DRMARJOHN
Posts:
116
From:
ROCHESTER NY
Registered:
4/28/10


Re: short Proof of how Fermat made his FLT discovery plus some additional material.
Posted:
Aug 19, 2011 10:36 AM


> That's a pity, but very soon something else > will be rediscovered: > FLT really short proof like used to be (by > P.Fermat): > The X;Y;Z integers could be substituted with > few parameters. For n=3 proportionally raised > parameters could establish proportional X'=k*X; > Y'=k*Y; Z'=k*Z; but from n=5 such operation > is not possible: proportional gain of parameters > can not be expressed with algebraic numbers for > to achieve X';Y';Z'; as integers therefore > parameters > in part or whole are irrational numbers ! > Q.E.D. > > How we can establish such proper parameters > and for more details see my topic: > "Second or not visible side of FLT ?" > > Best Regards > RoBin
A key to Fermat's Last Theorem is presented. Fermat worked with rational numbers, which has the equation A ^N+ B N = 1,which by substitution is A^ N+ (1A^ N)=1. The construction begins with the A as always rational. It follows that A^N and (1A^N ) are also rational. Rational sequences of A are {.1,.9}, {.01,.99}... {.00...1,... .99...9}. The rational A's are by definition the complete set of rational digits. A^N is the only possible rational expression of A. To be a solution, (1A^N) has to have the same quantity as one of the A^N . Most simply, can a (1A^N) have the same quantity as one of the A^N ? Fermat gave a proof that 2^N2 gives a mod N for N that are prime. There is an exact parallel in derivatives of A^N and of (1A^N), the 2^N2 modN appearing in the left corner of the column of d(2). The right corner also has d(N) that are modN. A rationale for the construction of all derivatives for all A and all N is presented. Also, the simple construction has A^N 's that only can have a finite number of possiblities, offering a simple support to Falting's proof of the Mordell conjecture of 1922 . A contribution here is to reopen the discussion, did Fermat have a conceptualization re A^N and B^N that is worthy of investigation?
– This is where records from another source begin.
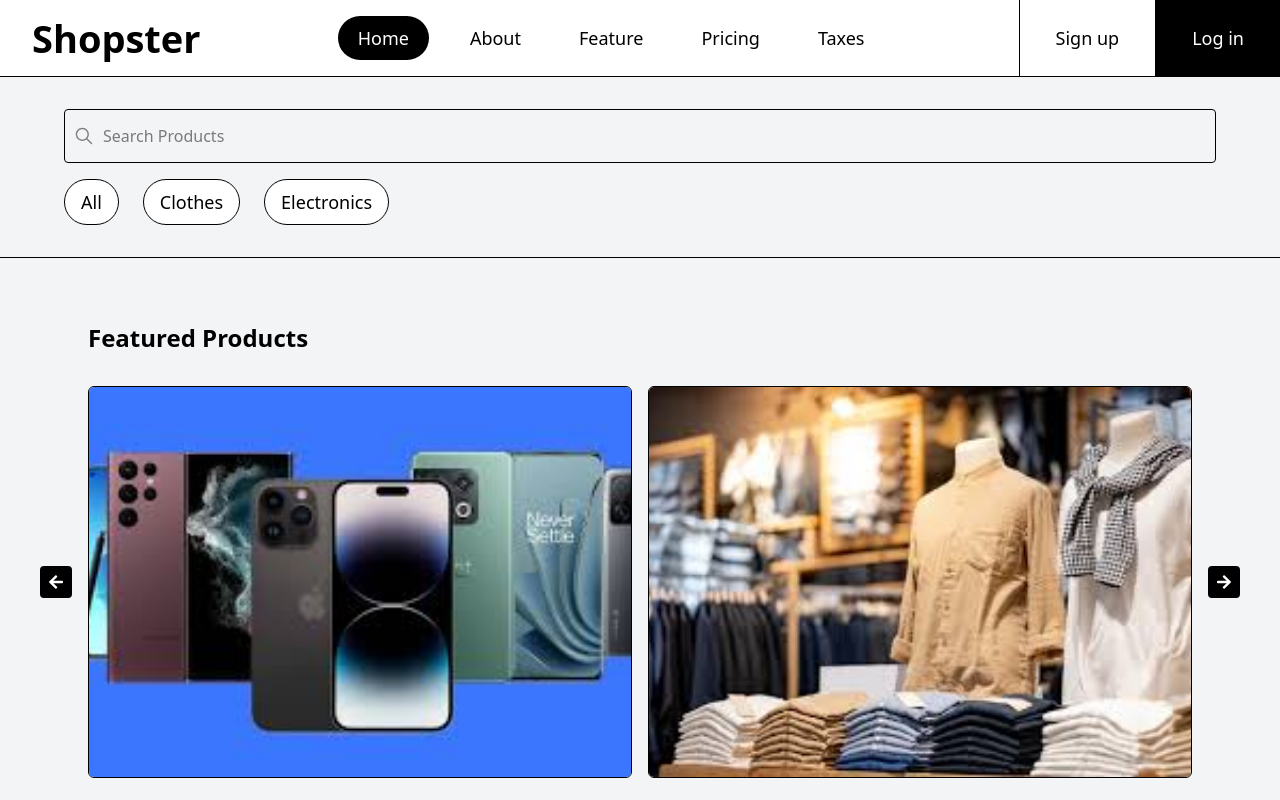
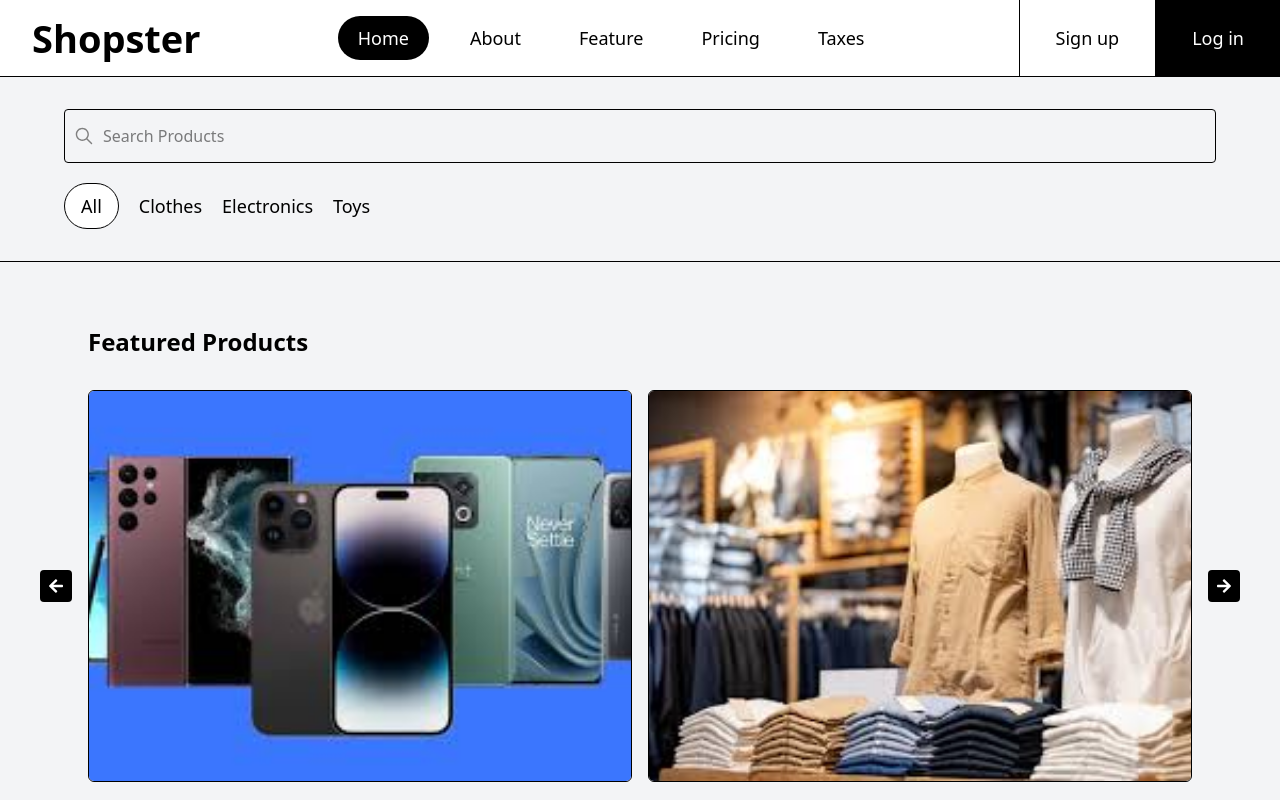
Before and after one commit to Rohitprj/E-Commerce-Frontend, a Next.js app: page / in a window 1280 px wide. Shown: the top 800 px of the page. Built offline with nearby package versions, Linux system fonts and the light colour scheme.

Commit message:
fix: improve button styles for better hover effects and add Toys button in Header2 component

```diff
--- a/src/components/Header/index.tsx
+++ b/src/components/Header/index.tsx
@@ -21,7 +21,9 @@
         {["About", "Feature", "Pricing", "Taxes"].map((item) => (
           <p
             key={item}
-            className="text-lg px-4 py-2 border border-transparent hover:border-black rounded-full transition duration-300 cursor-pointer"
+            className="text-lg px-4 py-2 border border-transparent
+            hover:border-black rounded-full transition duration-300
+            cursor-pointer"
           >
             {item}
           </p>
--- a/src/components/Header2/index.tsx
+++ b/src/components/Header2/index.tsx
@@ -32,7 +32,7 @@
         </div>
       </div>
       <div className="flex justify-center">
-        <div className=" w-6xl pt-4 ">
+        <div className=" w-6xl pt-5">
           <button
             className="cursor-pointer items-center rounded-full
             border border-black bg-white px-4 py-2 text-lg transition-all shadow-none
@@ -44,22 +44,29 @@
           </button>
 
           <button
-            className="ml-6 cursor-pointer items-center rounded-full
-            border-1 border-black bg-white px-4 py-2 text-lg transition-all shadow-none
-            hover:shadow-[4px_4px_0px_0px_rgba(0,0,0,1)]
-            hover:-translate-y-2
+            className="ml-5 cursor-pointer text-lg transition-all duration-200
+            hover:px-4 hover:py-2 hover:rounded-full hover:border hover:border-black hover:bg-white
+            hover:shadow-[4px_4px_0px_0px_rgba(0,0,0,1)] hover:-translate-y-1
             active:translate-x-[3px] active:translate-y-[3px] active:shadow-none"
           >
             Clothes
           </button>
+
           <button
-            className="ml-6 cursor-pointer items-center rounded-full
-            border-1 border-black bg-white px-4 py-2 text-lg transition-all shadow-none
-            hover:shadow-[4px_4px_0px_0px_rgba(0,0,0,1)]
-            hover:-translate-y-2
+            className="ml-5 cursor-pointer text-lg transition-all duration-200
+            hover:px-4 hover:py-2 hover:rounded-full hover:border hover:border-black hover:bg-white
+            hover:shadow-[4px_4px_0px_0px_rgba(0,0,0,1)] hover:-translate-y-1
             active:translate-x-[3px] active:translate-y-[3px] active:shadow-none"
           >
             Electronics
+          </button>
+          <button
+            className="ml-5 cursor-pointer text-lg transition-all duration-200
+            hover:px-4 hover:py-2 hover:rounded-full hover:border hover:border-black hover:bg-white
+            hover:shadow-[4px_4px_0px_0px_rgba(0,0,0,1)] hover:-translate-y-1
+            active:translate-x-[3px] active:translate-y-[3px] active:shadow-none"
+          >
+            Toys
           </button>
         </div>
       </div>
```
He may have had a simpler way of conceiving that can be utilized in contemporary questions. Martin E Johnson, PhD